By Andrea Shalal and Eric Beech
WASHINGTON (Reuters) - U.S. President Joe Biden and German Chancellor Olaf Scholz will focus their discussions on Friday mainly on the war in Ukraine, but could also touch on concerns that China may provide lethal aid to Russia, a senior administration official said.
The two leaders are slated to meet for an hour, including a significant one-on-one component, the official said on Thursday.
"The overarching purpose of this meeting was a chance for the two leaders to be able to coordinate specifically on Ukraine," the official said. "But I think it certainly is possible within the context of a conversation on Ukraine that the China aspect would come up."
The U.S. had not seen evidence that China had provided lethal aid to Russia thus far, but was tracking the situation closely, the official said.
Friday's working-level meeting would give Biden and Scholz a chance to "exchange notes" on their respective, recent meetings with Ukrainian President Volodymyr Zelenskiy and their assessment of the war, now in its second year, the official said.
Scholz, who last visited the White House just before Russia invade Ukraine on Feb. 24, 2022, on Thursday urged China not to send weapons to help Russia's war in Ukraine and appealed to Beijing to exert pressure on Moscow to pull back its forces.
U.S. Secretary of State Antony Blinken this week said if China provides lethal aid to Moscow for the conflict it will be a serious problem Beijing in its relationship with countries around the world.
China has denied any intention to arm Russia while warning Western nations that have supplying weapons to Ukraine that such support would not bring peace, but would add "fuel to the fire".
Washington has been sounding out close allies about the possibility of imposing new sanctions on China if Beijing provides military support to Russia for its war in Ukraine, Reuters reported on Wednesday, citing four U.S. officials.
The U.S. officials said Washington had already taken action against third-party actors who were supporting Russia's war against Ukraine and would continue to do so, measures that were expressly endorsed in a recent Group of Seven statement.

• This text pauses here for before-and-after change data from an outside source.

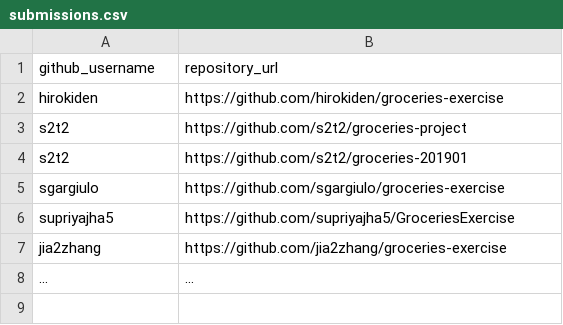
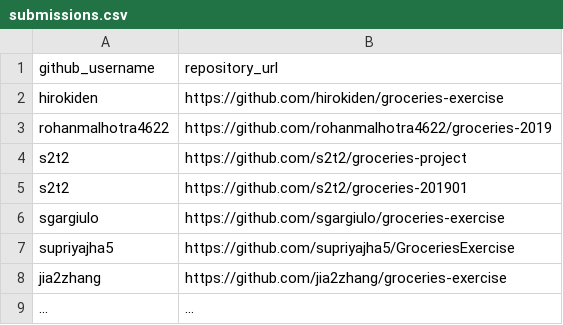
Before and after one commit to prof-rossetti/nyu-info-2335-201905, a CSV file: exercises/groceries/submissions.csv, drawn as a sheet.

Commit message:
First Submission Practice

```diff
--- a/exercises/groceries/submissions.csv
+++ b/exercises/groceries/submissions.csv
@@ -2,2 +2,3 @@ github_username, repository_url
 hirokiden, https://github.com/hirokiden/groceries-exercise
+rohanmalhotra4622 , https://github.com/rohanmalhotra4622/groceries-2019
 s2t2, https://github.com/s2t2/groceries-project
```
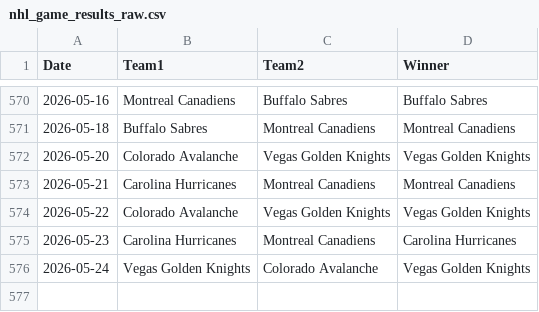
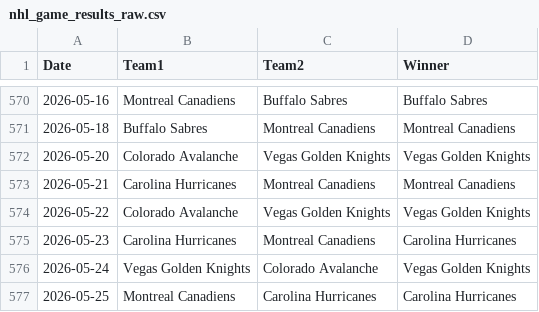
Before and after one commit to AHarper413/bether-website, a CSV file: pipeline/nhl_game_results_raw.csv, drawn as a sheet; only a part is shown, gaps mark what is left out; the diff names each change by its address in the sheet, - before the commit and + after, or states it on an @@ line.

```diff
--- a/pipeline/nhl_game_results_raw.csv
+++ b/pipeline/nhl_game_results_raw.csv
+row 577: 2026-05-25 | Montreal Canadiens | Carolina Hurricanes | Carolina Hurricanes
```
Also changed, not shown: 1 other file.
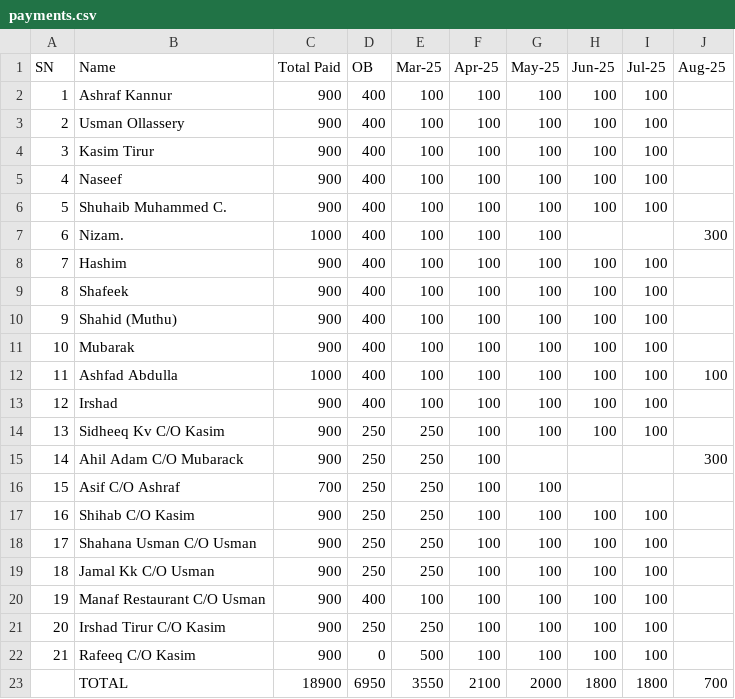
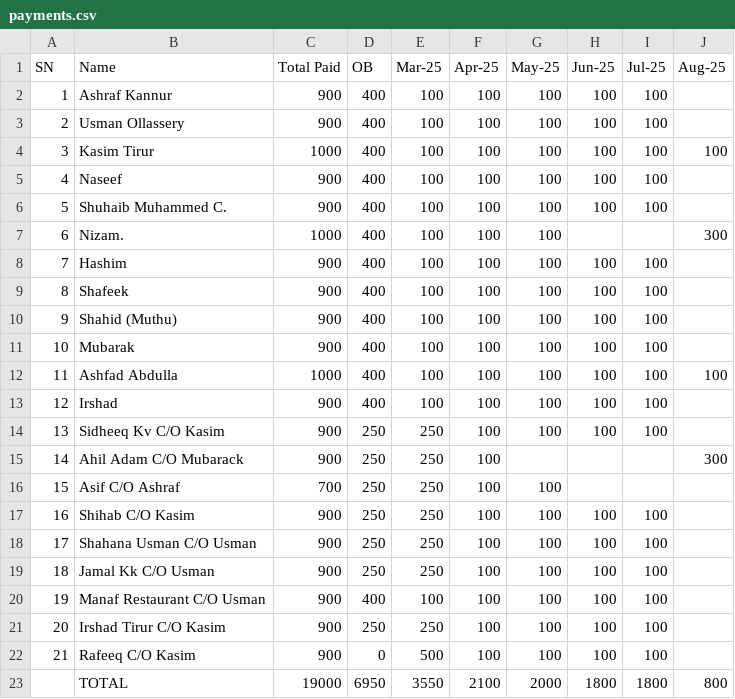
Before and after one commit to inventory-choco/avadhi-nidhi-loan, a CSV file: payments.csv, drawn as a sheet.

Commit message:
payments

```diff
--- a/payments.csv
+++ b/payments.csv
@@ -3,3 +3,3 @@ SN,Name,Total Paid,OB,Mar-25,Apr-25,May-25,Jun-25,Jul-25,Aug-25
 2,Usman Ollassery,900,400,100,100,100,100,100,
-3,Kasim Tirur,900,400,100,100,100,100,100,
+3,Kasim Tirur,1000,400,100,100,100,100,100,100
 4,Naseef,900,400,100,100,100,100,100,
@@ -22,2 +22,2 @@ SN,Name,Total Paid,OB,Mar-25,Apr-25,May-25,Jun-25,Jul-25,Aug-25
 21,Rafeeq C/O Kasim,900,0,500,100,100,100,100,
-,TOTAL,18900,6950,3550,2100,2000,1800,1800,700
+,TOTAL,19000,6950,3550,2100,2000,1800,1800,800
```
Also changed, not shown: Loan.csv.
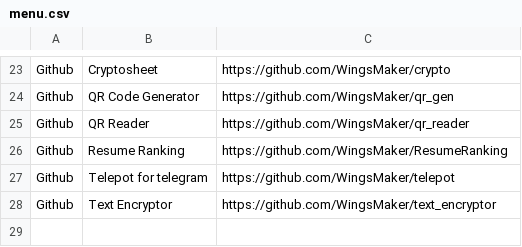
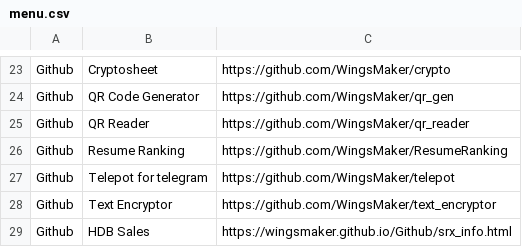
Before and after one commit to WingsMaker/Github, a CSV file: menu.csv, drawn as a sheet; only a part is shown, gaps mark what is left out.

Commit message:
Add files via upload

```diff
--- a/menu.csv
+++ b/menu.csv
@@ -28 +28,2 @@ Github,Telepot for telegram,https://github.com/WingsMaker/telepot
 Github,Text Encryptor,https://github.com/WingsMaker/text_encryptor
+Github,HDB Sales,https://wingsmaker.github.io/Github/srx_info.html
```
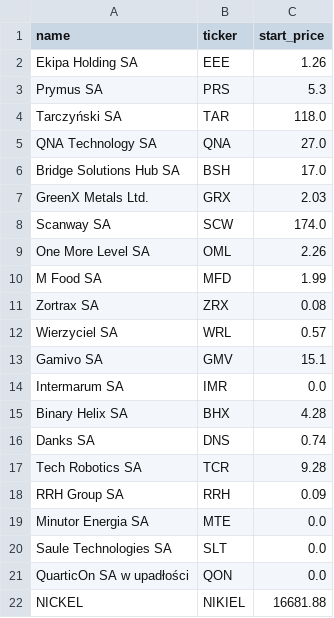
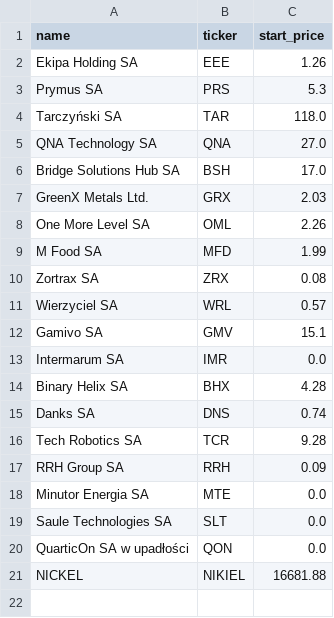
Before and after one commit to thepyrkowaty/smalczyk-stock, a CSV file: data/2026/start_prices.csv, drawn as a sheet.

```diff
--- a/data/2026/start_prices.csv
+++ b/data/2026/start_prices.csv
@@ -7,3 +7,2 @@ Bridge Solutions Hub SA,BSH,17.0
 GreenX Metals Ltd.,GRX,2.03
-Scanway SA,SCW,174.0
 One More Level SA,OML,2.26
```
Also changed, not shown: data/2026/2026_new.csv, 16 other files.
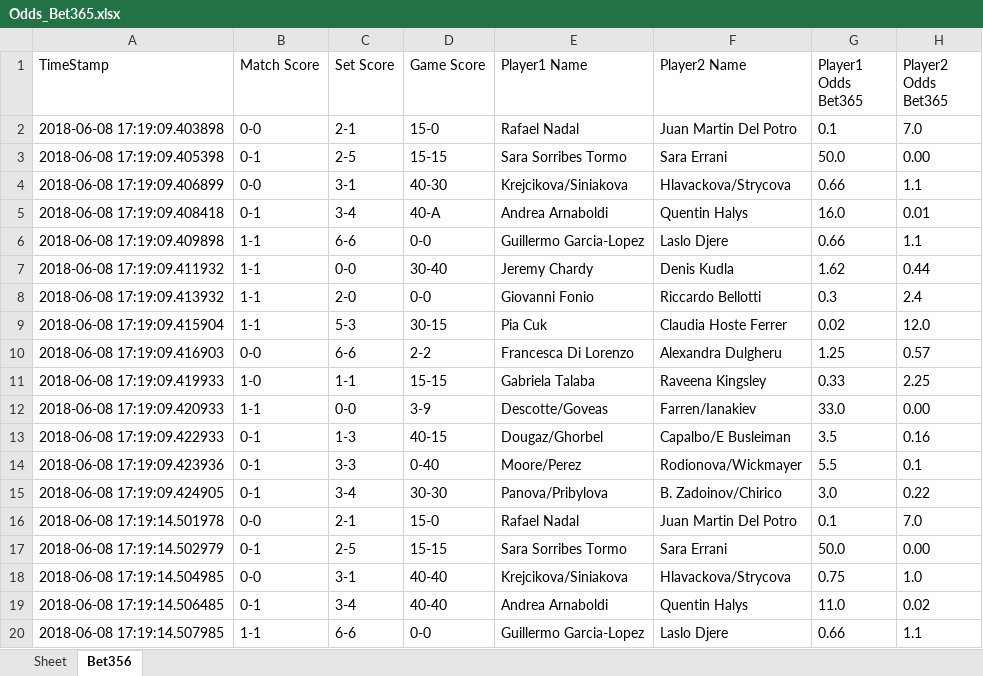
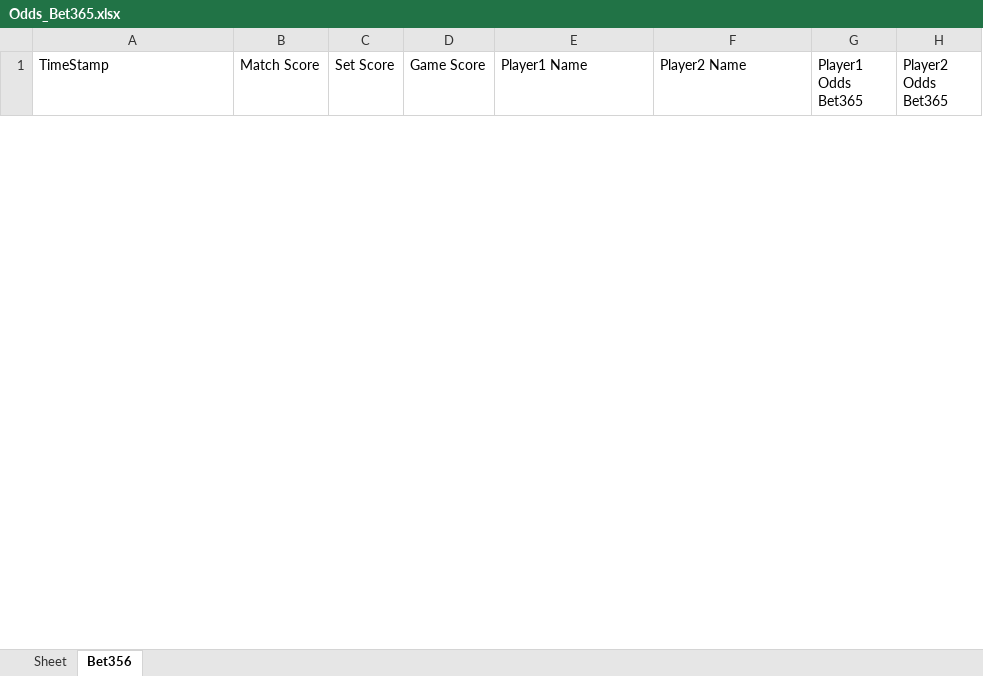
Before and after one commit to ValikVasilkovskiy/Berfair_Bet365_Odds_Parser, an Excel workbook: Odds_Bet365.xlsx, sheet Bet356, drawn as a sheet; only a part is shown; values as stored, in another font and other column widths than the file's, no borders; removed rows and columns are numbered as before the commit, all else as after; the diff covers the shown part only; the diff names each change by its address in the sheet, - before the commit and + after, or states it on an @@ line.

```diff
--- a/Odds_Bet365.xlsx (sheet Bet356)
+++ b/Odds_Bet365.xlsx (sheet Bet356)
-row 2: 2018-06-08 17:19:09.403898 | 0-0 | 2-1 | 15-0 | Rafael Nadal | Juan Martin Del Potro | 0.1 | 7.0
-row 3: 2018-06-08 17:19:09.405398 | 0-1 | 2-5 | 15-15 | Sara Sorribes Tormo | Sara Errani | 50.0 | 0.00
-row 4: 2018-06-08 17:19:09.406899 | 0-0 | 3-1 | 40-30 | Krejcikova/Siniakova | Hlavackova/Strycova | 0.66 | 1.1
-row 5: 2018-06-08 17:19:09.408418 | 0-1 | 3-4 | 40-A | Andrea Arnaboldi | Quentin Halys | 16.0 | 0.01
-row 6: 2018-06-08 17:19:09.409898 | 1-1 | 6-6 | 0-0 | Guillermo Garcia-Lopez | Laslo Djere | 0.66 | 1.1
-row 7: 2018-06-08 17:19:09.411932 | 1-1 | 0-0 | 30-40 | Jeremy Chardy | Denis Kudla | 1.62 | 0.44
-row 8: 2018-06-08 17:19:09.413932 | 1-1 | 2-0 | 0-0 | Giovanni Fonio | Riccardo Bellotti | 0.3 | 2.4
-row 9: 2018-06-08 17:19:09.415904 | 1-1 | 5-3 | 30-15 | Pia Cuk | Claudia Hoste Ferrer | 0.02 | 12.0
-row 10: 2018-06-08 17:19:09.416903 | 0-0 | 6-6 | 2-2 | Francesca Di Lorenzo | Alexandra Dulgheru | 1.25 | 0.57
-row 11: 2018-06-08 17:19:09.419933 | 1-0 | 1-1 | 15-15 | Gabriela Talaba | Raveena Kingsley | 0.33 | 2.25
-row 12: 2018-06-08 17:19:09.420933 | 1-1 | 0-0 | 3-9 | Descotte/Goveas | Farren/Ianakiev | 33.0 | 0.00
-row 13: 2018-06-08 17:19:09.422933 | 0-1 | 1-3 | 40-15 | Dougaz/Ghorbel | Capalbo/E Busleiman | 3.5 | 0.16
-row 14: 2018-06-08 17:19:09.423936 | 0-1 | 3-3 | 0-40 | Moore/Perez | Rodionova/Wickmayer | 5.5 | 0.1
-row 15: 2018-06-08 17:19:09.424905 | 0-1 | 3-4 | 30-30 | Panova/Pribylova | B. Zadoinov/Chirico | 3.0 | 0.22
-row 16: 2018-06-08 17:19:14.501978 | 0-0 | 2-1 | 15-0 | Rafael Nadal | Juan Martin Del Potro | 0.1 | 7.0
-row 17: 2018-06-08 17:19:14.502979 | 0-1 | 2-5 | 15-15 | Sara Sorribes Tormo | Sara Errani | 50.0 | 0.00
-row 18: 2018-06-08 17:19:14.504985 | 0-0 | 3-1 | 40-40 | Krejcikova/Siniakova | Hlavackova/Strycova | 0.75 | 1.0
-row 19: 2018-06-08 17:19:14.506485 | 0-1 | 3-4 | 40-40 | Andrea Arnaboldi | Quentin Halys | 11.0 | 0.02
-row 20: 2018-06-08 17:19:14.507985 | 1-1 | 6-6 | 0-0 | Guillermo Garcia-Lopez | Laslo Djere | 0.66 | 1.1
```
Also changed, not shown: 33 added rows and 121 removed rows elsewhere in this sheet, 2 other files.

"So, very much something that we're engaging on diplomatically with our partners and something that we're already actively taking action on and continuing to discuss," the official said, declining to name any specific countries.
(Reporting by Andrea Shalal and Eric Beech; Editing by Lincoln Feast.; Editing by Chris Reese)